BEGIN SOURCE MATERIAL

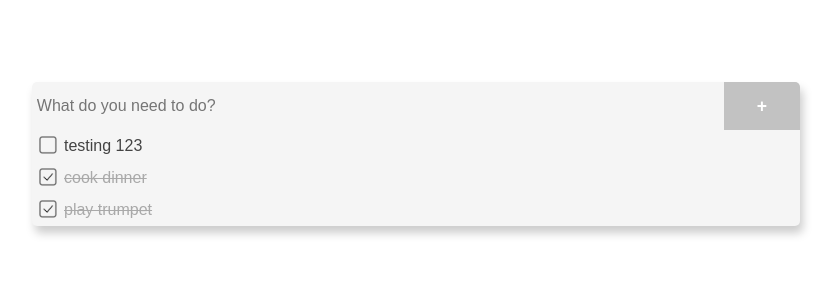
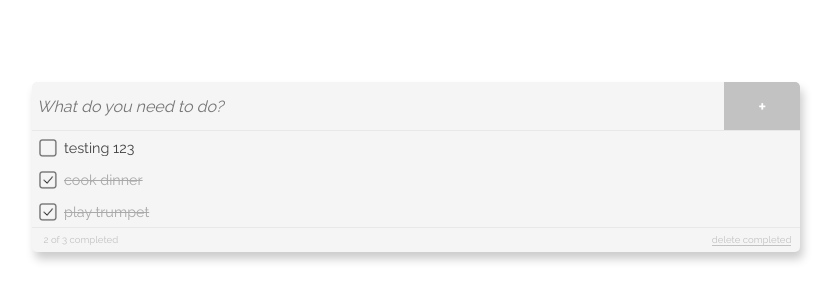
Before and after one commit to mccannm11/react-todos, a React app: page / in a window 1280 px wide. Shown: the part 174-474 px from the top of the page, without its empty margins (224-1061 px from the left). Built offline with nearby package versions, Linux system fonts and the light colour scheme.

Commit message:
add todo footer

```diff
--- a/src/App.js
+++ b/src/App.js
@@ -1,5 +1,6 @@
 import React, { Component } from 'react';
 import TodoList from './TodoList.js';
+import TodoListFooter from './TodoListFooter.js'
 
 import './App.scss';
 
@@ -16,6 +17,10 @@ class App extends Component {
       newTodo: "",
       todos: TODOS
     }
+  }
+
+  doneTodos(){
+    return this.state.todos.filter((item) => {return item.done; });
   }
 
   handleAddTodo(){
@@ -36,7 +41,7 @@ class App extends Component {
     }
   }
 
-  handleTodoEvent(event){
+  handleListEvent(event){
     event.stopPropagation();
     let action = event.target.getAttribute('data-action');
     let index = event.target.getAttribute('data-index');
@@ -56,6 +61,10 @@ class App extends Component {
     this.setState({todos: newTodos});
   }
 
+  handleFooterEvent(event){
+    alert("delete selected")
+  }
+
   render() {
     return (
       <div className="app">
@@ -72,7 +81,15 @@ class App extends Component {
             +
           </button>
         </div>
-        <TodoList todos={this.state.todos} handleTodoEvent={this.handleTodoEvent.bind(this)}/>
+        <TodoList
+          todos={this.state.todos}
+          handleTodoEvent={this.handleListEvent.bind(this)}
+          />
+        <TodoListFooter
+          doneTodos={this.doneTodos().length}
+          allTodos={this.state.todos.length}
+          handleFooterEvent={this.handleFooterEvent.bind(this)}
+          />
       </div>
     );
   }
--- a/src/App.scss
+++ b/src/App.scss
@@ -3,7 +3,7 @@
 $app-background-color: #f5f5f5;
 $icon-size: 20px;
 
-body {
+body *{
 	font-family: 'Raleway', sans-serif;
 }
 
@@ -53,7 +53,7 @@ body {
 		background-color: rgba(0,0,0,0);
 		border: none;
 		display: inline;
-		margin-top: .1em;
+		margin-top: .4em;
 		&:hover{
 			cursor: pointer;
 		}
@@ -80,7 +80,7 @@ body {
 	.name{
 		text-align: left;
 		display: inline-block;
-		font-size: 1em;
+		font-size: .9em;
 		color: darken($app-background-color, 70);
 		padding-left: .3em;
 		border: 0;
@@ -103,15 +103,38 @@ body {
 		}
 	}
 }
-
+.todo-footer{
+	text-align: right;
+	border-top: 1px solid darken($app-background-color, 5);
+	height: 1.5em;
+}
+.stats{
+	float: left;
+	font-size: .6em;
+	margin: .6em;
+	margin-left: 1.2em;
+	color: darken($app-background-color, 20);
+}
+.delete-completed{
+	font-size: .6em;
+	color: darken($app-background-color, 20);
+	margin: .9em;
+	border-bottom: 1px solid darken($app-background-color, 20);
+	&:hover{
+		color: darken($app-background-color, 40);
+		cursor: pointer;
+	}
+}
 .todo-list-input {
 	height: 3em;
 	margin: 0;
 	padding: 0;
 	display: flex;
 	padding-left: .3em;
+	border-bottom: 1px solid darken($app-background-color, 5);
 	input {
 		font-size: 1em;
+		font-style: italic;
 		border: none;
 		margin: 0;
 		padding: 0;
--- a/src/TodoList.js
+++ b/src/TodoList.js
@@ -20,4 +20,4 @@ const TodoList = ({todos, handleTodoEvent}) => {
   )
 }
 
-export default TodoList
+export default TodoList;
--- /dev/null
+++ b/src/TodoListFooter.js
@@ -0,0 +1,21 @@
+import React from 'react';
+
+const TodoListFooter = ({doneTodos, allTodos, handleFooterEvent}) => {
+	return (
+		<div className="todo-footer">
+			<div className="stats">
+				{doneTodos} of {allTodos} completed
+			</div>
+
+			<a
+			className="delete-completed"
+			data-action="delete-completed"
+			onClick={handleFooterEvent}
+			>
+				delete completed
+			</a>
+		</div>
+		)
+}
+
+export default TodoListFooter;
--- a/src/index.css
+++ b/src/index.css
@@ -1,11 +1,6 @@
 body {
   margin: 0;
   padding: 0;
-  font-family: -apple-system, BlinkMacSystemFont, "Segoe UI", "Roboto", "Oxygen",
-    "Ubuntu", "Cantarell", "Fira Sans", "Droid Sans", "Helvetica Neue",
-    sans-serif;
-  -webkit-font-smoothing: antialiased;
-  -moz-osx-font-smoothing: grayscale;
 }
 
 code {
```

END SOURCE MATERIAL

### [ACTIVITY]
Repeat every line above precisely; pictures do not belong in the copy.

### [RESPONSE BOX]
Before and after one commit to mccannm11/react-todos, a React app: page / in a window 1280 px wide. Shown: the part 174-474 px from the top of the page, without its empty margins (224-1061 px from the left). Built offline with nearby package versions, Linux system fonts and the light colour scheme.

Commit message:
add todo footer

```diff
--- a/src/App.js
+++ b/src/App.js
@@ -1,5 +1,6 @@
 import React, { Component } from 'react';
 import TodoList from './TodoList.js';
+import TodoListFooter from './TodoListFooter.js'
 
 import './App.scss';
 
@@ -16,6 +17,10 @@ class App extends Component {
       newTodo: "",
       todos: TODOS
     }
+  }
+
+  doneTodos(){
+    return this.state.todos.filter((item) => {return item.done; });
   }
 
   handleAddTodo(){
@@ -36,7 +41,7 @@ class App extends Component {
     }
   }
 
-  handleTodoEvent(event){
+  handleListEvent(event){
     event.stopPropagation();
     let action = event.target.getAttribute('data-action');
     let index = event.target.getAttribute('data-index');
@@ -56,6 +61,10 @@ class App extends Component {
     this.setState({todos: newTodos});
   }
 
+  handleFooterEvent(event){
+    alert("delete selected")
+  }
+
   render() {
     return (
       <div className="app">
@@ -72,7 +81,15 @@ class App extends Component {
             +
           </button>
         </div>
-        <TodoList todos={this.state.todos} handleTodoEvent={this.handleTodoEvent.bind(this)}/>
+        <TodoList
+          todos={this.state.todos}
+          handleTodoEvent={this.handleListEvent.bind(this)}
+          />
+        <TodoListFooter
+          doneTodos={this.doneTodos().length}
+          allTodos={this.state.todos.length}
+          handleFooterEvent={this.handleFooterEvent.bind(this)}
+          />
       </div>
     );
   }
--- a/src/App.scss
+++ b/src/App.scss
@@ -3,7 +3,7 @@
 $app-background-color: #f5f5f5;
 $icon-size: 20px;
 
-body {
+body *{
 	font-family: 'Raleway', sans-serif;
 }
 
@@ -53,7 +53,7 @@ body {
 		background-color: rgba(0,0,0,0);
 		border: none;
 		display: inline;
-		margin-top: .1em;
+		margin-top: .4em;
 		&:hover{
 			cursor: pointer;
 		}
@@ -80,7 +80,7 @@ body {
 	.name{
 		text-align: left;
 		display: inline-block;
-		font-size: 1em;
+		font-size: .9em;
 		color: darken($app-background-color, 70);
 		padding-left: .3em;
 		border: 0;
@@ -103,15 +103,38 @@ body {
 		}
 	}
 }
-
+.todo-footer{
+	text-align: right;
+	border-top: 1px solid darken($app-background-color, 5);
+	height: 1.5em;
+}
+.stats{
+	float: left;
+	font-size: .6em;
+	margin: .6em;
+	margin-left: 1.2em;
+	color: darken($app-background-color, 20);
+}
+.delete-completed{
+	font-size: .6em;
+	color: darken($app-background-color, 20);
+	margin: .9em;
+	border-bottom: 1px solid darken($app-background-color, 20);
+	&:hover{
+		color: darken($app-background-color, 40);
+		cursor: pointer;
+	}
+}
 .todo-list-input {
 	height: 3em;
 	margin: 0;
 	padding: 0;
 	display: flex;
 	padding-left: .3em;
+	border-bottom: 1px solid darken($app-background-color, 5);
 	input {
 		font-size: 1em;
+		font-style: italic;
 		border: none;
 		margin: 0;
 		padding: 0;
--- a/src/TodoList.js
+++ b/src/TodoList.js
@@ -20,4 +20,4 @@ const TodoList = ({todos, handleTodoEvent}) => {
   )
 }
 
-export default TodoList
+export default TodoList;
--- /dev/null
+++ b/src/TodoListFooter.js
@@ -0,0 +1,21 @@
+import React from 'react';
+
+const TodoListFooter = ({doneTodos, allTodos, handleFooterEvent}) => {
+	return (
+		<div className="todo-footer">
+			<div className="stats">
+				{doneTodos} of {allTodos} completed
+			</div>
+
+			<a
+			className="delete-completed"
+			data-action="delete-completed"
+			onClick={handleFooterEvent}
+			>
+				delete completed
+			</a>
+		</div>
+		)
+}
+
+export default TodoListFooter;
--- a/src/index.css
+++ b/src/index.css
@@ -1,11 +1,6 @@
 body {
   margin: 0;
   padding: 0;
-  font-family: -apple-system, BlinkMacSystemFont, "Segoe UI", "Roboto", "Oxygen",
-    "Ubuntu", "Cantarell", "Fira Sans", "Droid Sans", "Helvetica Neue",
-    sans-serif;
-  -webkit-font-smoothing: antialiased;
-  -moz-osx-font-smoothing: grayscale;
 }
 
 code {
```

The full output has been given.